Period: Late Jurassic
Order, Suborder, Family: Saurischia, Sauropodomorpha, Brachiosauridae
Location: North America (United States)
Length: 90 feet (27 meters)
Ultrasaurus was enormous, which is how it got its name, "ultra reptile." It could be the largest dinosaur known. Ultrasaurus could have peered into fifth and sixth story windows. Walking in a line, only two or three could have fit in a city block, and they were so large that they would have had difficulty turning around except in an intersection.
Like Supersaurus, which also came from the Dry Mesa Quarry in southern Colorado, Ultrasaurus is known only from one bone, a vertebra from the rib region of the body. Other bones from the quarry may also belong to Ultrasaurus, but scientists are not yet positive. The other bones include a shoulder bone (the scapulacoracoid), a vertebra from the neck, and several vertebrae from the tail.
The scapulacoracoid is about nine feet long and is slightly larger than the scapula-coracoids of Supersaurus. It is much more like the shoulder bones of the brachiosaurs. Also, the vertebra from the rib region looks like those of Brachiosaurus, although it may be somewhat larger. Ultrasaurus belongs in the same family as Brachiosaurus, and its body shape resembles that of the brachiosaurs more than other sauropods.
The tall front legs of Ultrasaurus reached a height at the shoulder of perhaps 25 feet, and the long, massive neck could have reached nearly 60 feet above the ground. It had proportions like a giraffe; the front legs were taller than the rear legs and the greatest mass of the body was in the front. The tail was small and short compared to the tails of the diplodocids. The length of Ultrasaurus was probably close to 90 feet, nearly as long as Supersaurus. However, because it was a heavy-bodied brachiosaur, Ultrasaurus was twice as heavy as the other giant sauropods.
Ultrasaurus was a plant-eater, like all sauropods. It ate leaves and needles of conifers and tree ferns and any other plant it could reach. With such a large body, weighing more than 80 tons, Ultrasaurus fed almost constantly, probably always moving to search for food. Herds of Ultrasaurus must have devastated every forest they entered.
The main enemy of Ultrasaurus was the two-ton predator Allosaurus and its relatives such as Ceratosaurus, which were no match for these 80-ton giants. However, packs of Allosaurus could have followed the herds, bothering single animals or babies, or waiting for a sick animal to fall. Like elephants today, though, a healthy adult Ultrasaurus was seldom bothered by predators.

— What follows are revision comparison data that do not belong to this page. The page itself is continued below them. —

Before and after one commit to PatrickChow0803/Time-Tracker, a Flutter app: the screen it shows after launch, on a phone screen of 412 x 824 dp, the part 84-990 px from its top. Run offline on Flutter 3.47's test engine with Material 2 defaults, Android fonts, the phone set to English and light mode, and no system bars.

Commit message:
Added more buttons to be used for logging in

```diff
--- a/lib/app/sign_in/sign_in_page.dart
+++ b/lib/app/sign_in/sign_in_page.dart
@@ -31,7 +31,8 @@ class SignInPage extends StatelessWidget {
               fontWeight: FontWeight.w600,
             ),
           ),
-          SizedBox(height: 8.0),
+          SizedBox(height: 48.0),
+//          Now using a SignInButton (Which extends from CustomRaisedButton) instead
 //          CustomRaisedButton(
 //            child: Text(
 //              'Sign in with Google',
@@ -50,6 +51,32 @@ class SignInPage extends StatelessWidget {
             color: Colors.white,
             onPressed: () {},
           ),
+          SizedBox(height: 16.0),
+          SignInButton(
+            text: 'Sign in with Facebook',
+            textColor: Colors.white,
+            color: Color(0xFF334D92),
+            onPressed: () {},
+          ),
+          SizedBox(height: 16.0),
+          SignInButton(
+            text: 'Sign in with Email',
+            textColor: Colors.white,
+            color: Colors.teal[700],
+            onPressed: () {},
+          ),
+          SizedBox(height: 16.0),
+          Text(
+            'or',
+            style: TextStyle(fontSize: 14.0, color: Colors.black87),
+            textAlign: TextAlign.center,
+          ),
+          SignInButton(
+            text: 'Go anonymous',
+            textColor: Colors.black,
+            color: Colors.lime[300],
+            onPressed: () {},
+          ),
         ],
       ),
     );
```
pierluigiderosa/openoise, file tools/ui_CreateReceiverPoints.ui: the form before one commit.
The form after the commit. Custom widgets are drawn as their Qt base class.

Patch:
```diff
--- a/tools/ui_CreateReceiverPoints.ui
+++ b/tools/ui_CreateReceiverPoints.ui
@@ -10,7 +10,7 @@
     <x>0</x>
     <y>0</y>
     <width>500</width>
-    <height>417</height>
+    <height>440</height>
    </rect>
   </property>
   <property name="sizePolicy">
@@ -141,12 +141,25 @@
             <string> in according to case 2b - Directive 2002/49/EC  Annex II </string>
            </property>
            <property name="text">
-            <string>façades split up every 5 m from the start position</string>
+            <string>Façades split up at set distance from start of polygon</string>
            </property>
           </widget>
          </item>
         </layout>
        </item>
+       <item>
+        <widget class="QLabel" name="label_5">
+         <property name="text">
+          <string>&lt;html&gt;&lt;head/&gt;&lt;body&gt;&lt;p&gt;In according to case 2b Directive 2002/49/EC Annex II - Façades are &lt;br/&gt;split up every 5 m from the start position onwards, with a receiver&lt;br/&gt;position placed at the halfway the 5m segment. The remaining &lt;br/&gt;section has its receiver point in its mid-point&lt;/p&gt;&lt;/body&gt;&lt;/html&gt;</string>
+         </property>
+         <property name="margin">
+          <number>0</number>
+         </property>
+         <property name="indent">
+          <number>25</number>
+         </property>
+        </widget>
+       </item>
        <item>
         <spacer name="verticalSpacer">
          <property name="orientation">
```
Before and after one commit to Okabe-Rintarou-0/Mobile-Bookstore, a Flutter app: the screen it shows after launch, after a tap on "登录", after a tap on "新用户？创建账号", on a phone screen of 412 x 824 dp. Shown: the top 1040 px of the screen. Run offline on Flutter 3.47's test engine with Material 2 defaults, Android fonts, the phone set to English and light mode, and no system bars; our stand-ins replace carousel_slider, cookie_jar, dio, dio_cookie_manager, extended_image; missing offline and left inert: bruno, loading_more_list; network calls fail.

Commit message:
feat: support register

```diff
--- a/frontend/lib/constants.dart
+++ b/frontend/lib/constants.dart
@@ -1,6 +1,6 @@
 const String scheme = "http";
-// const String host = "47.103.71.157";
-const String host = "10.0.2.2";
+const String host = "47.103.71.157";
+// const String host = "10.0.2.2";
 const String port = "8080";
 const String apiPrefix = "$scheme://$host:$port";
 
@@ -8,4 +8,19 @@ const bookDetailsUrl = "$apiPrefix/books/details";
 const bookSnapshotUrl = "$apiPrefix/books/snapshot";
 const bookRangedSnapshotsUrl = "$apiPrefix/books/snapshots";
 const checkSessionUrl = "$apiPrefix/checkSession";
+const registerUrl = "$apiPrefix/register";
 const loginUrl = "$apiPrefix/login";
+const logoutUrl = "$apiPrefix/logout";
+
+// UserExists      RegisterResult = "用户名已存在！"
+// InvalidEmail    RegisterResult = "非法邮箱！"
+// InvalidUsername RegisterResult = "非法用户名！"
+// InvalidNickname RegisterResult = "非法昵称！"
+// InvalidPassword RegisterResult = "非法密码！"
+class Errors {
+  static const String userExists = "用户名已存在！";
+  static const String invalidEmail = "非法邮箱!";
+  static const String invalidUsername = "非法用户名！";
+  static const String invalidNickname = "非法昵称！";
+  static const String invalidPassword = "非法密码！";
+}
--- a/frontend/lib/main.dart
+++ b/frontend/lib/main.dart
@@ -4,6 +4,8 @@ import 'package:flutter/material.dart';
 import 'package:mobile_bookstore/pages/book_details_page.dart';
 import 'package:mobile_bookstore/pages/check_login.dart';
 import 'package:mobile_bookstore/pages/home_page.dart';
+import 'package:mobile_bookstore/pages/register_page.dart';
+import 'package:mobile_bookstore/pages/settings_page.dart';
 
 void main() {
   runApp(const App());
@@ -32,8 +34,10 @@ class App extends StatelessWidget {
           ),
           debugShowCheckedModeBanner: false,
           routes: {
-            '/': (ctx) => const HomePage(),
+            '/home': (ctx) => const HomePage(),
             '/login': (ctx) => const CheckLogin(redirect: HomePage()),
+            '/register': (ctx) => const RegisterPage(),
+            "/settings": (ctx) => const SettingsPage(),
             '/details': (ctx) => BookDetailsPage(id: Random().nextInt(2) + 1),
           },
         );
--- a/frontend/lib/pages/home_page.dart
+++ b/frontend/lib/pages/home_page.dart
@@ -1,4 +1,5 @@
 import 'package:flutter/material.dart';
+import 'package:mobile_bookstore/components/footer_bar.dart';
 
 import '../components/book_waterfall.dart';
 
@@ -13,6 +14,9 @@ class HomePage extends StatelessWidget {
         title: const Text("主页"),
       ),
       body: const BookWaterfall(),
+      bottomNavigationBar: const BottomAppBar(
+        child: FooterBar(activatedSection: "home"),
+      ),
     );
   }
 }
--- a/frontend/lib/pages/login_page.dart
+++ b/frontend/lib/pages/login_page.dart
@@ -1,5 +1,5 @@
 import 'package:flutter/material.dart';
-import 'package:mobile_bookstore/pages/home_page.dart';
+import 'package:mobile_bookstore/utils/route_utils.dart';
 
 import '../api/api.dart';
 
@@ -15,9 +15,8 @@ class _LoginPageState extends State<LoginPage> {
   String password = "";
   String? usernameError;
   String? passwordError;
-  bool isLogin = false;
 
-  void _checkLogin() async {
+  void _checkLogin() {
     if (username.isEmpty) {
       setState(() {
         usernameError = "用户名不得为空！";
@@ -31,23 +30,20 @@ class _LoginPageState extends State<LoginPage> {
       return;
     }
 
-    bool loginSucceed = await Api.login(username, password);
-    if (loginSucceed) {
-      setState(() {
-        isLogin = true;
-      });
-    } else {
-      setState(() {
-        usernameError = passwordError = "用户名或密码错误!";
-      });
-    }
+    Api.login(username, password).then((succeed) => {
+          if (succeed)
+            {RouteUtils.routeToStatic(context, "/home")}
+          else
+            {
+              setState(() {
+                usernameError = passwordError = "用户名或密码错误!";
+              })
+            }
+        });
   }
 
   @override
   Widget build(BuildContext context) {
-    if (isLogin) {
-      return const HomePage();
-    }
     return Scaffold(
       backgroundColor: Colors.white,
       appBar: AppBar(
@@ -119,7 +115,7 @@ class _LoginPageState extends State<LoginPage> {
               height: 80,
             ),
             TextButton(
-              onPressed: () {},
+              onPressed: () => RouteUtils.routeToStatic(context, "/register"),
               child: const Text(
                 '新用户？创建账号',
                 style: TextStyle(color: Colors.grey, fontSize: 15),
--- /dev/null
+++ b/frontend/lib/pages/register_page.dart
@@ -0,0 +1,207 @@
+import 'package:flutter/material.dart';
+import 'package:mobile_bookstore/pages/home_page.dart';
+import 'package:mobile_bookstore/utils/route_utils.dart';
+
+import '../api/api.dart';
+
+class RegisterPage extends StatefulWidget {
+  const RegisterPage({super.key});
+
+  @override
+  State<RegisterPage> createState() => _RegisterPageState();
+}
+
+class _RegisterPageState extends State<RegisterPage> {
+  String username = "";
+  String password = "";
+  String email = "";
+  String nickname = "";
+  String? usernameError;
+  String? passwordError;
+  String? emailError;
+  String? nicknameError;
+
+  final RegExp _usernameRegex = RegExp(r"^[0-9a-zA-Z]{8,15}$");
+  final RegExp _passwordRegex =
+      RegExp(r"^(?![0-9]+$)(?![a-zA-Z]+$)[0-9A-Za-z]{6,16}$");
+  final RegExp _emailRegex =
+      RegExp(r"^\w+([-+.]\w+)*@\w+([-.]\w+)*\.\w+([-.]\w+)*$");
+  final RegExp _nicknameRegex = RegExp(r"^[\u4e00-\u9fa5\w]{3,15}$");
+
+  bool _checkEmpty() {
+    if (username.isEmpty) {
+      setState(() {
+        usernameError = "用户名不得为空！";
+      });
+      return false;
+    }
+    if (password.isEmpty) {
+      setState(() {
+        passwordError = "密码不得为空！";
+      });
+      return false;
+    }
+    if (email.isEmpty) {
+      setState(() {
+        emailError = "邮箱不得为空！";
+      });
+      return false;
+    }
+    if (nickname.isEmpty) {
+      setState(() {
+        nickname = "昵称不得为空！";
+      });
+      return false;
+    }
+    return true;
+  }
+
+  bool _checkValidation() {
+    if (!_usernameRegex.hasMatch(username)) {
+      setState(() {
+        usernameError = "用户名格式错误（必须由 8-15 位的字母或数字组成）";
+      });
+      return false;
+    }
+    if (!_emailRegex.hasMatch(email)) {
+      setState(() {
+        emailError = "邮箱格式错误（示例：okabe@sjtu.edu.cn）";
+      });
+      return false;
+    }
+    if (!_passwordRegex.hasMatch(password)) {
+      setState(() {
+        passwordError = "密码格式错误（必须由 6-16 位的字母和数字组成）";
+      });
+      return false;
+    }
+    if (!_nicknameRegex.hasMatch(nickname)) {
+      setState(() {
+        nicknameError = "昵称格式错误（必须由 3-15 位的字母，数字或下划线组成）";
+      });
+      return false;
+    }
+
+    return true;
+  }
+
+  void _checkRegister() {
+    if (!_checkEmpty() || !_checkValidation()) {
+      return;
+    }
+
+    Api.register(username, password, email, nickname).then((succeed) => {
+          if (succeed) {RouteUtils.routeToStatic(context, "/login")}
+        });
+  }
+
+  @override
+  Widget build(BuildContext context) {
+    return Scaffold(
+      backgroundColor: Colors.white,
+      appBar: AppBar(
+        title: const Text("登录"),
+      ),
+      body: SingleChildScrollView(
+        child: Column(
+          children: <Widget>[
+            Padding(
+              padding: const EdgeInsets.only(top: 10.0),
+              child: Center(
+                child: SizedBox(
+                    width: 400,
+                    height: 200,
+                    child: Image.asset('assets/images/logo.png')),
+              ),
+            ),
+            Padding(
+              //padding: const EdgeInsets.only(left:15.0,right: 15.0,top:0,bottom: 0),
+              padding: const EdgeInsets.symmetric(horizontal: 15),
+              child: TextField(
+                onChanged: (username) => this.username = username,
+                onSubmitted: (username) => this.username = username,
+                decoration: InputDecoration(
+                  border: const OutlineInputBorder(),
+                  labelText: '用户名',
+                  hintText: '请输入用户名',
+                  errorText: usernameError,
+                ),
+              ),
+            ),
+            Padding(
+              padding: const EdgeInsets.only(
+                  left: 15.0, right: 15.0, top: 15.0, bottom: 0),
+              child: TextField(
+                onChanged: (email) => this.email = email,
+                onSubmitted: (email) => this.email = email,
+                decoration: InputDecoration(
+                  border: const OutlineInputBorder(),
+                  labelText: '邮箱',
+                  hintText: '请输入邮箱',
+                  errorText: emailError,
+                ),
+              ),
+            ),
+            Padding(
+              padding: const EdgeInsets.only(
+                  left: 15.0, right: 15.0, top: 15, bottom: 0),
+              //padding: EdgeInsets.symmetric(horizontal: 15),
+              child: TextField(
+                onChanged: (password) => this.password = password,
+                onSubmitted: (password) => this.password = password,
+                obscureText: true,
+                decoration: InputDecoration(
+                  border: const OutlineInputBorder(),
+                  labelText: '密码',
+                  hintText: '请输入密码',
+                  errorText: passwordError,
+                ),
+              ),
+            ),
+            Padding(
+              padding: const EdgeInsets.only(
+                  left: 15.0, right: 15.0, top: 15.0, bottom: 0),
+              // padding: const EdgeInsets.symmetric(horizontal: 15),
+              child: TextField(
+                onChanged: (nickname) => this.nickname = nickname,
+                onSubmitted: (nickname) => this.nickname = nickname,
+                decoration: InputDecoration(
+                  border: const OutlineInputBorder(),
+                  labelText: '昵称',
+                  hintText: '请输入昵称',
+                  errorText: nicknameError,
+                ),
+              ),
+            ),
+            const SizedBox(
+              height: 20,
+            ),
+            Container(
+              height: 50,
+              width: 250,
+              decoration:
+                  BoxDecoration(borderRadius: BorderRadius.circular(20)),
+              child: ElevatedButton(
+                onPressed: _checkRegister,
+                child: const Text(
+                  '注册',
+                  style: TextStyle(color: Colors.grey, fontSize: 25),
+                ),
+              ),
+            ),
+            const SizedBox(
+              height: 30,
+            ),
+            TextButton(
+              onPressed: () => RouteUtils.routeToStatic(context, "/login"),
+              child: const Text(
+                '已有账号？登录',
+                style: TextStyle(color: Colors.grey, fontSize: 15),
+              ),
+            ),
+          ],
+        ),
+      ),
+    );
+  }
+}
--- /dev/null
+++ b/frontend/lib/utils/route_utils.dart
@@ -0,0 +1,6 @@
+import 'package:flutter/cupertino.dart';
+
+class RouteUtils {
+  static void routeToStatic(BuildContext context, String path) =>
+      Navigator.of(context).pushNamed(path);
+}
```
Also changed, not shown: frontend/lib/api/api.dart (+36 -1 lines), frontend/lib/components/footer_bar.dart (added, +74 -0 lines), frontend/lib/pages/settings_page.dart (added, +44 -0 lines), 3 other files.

Until more bones from the Dry Mesa Quarry are excavated and identified positively as Ultrasaurus, this poorly known sauropod will be a puzzle for scientists.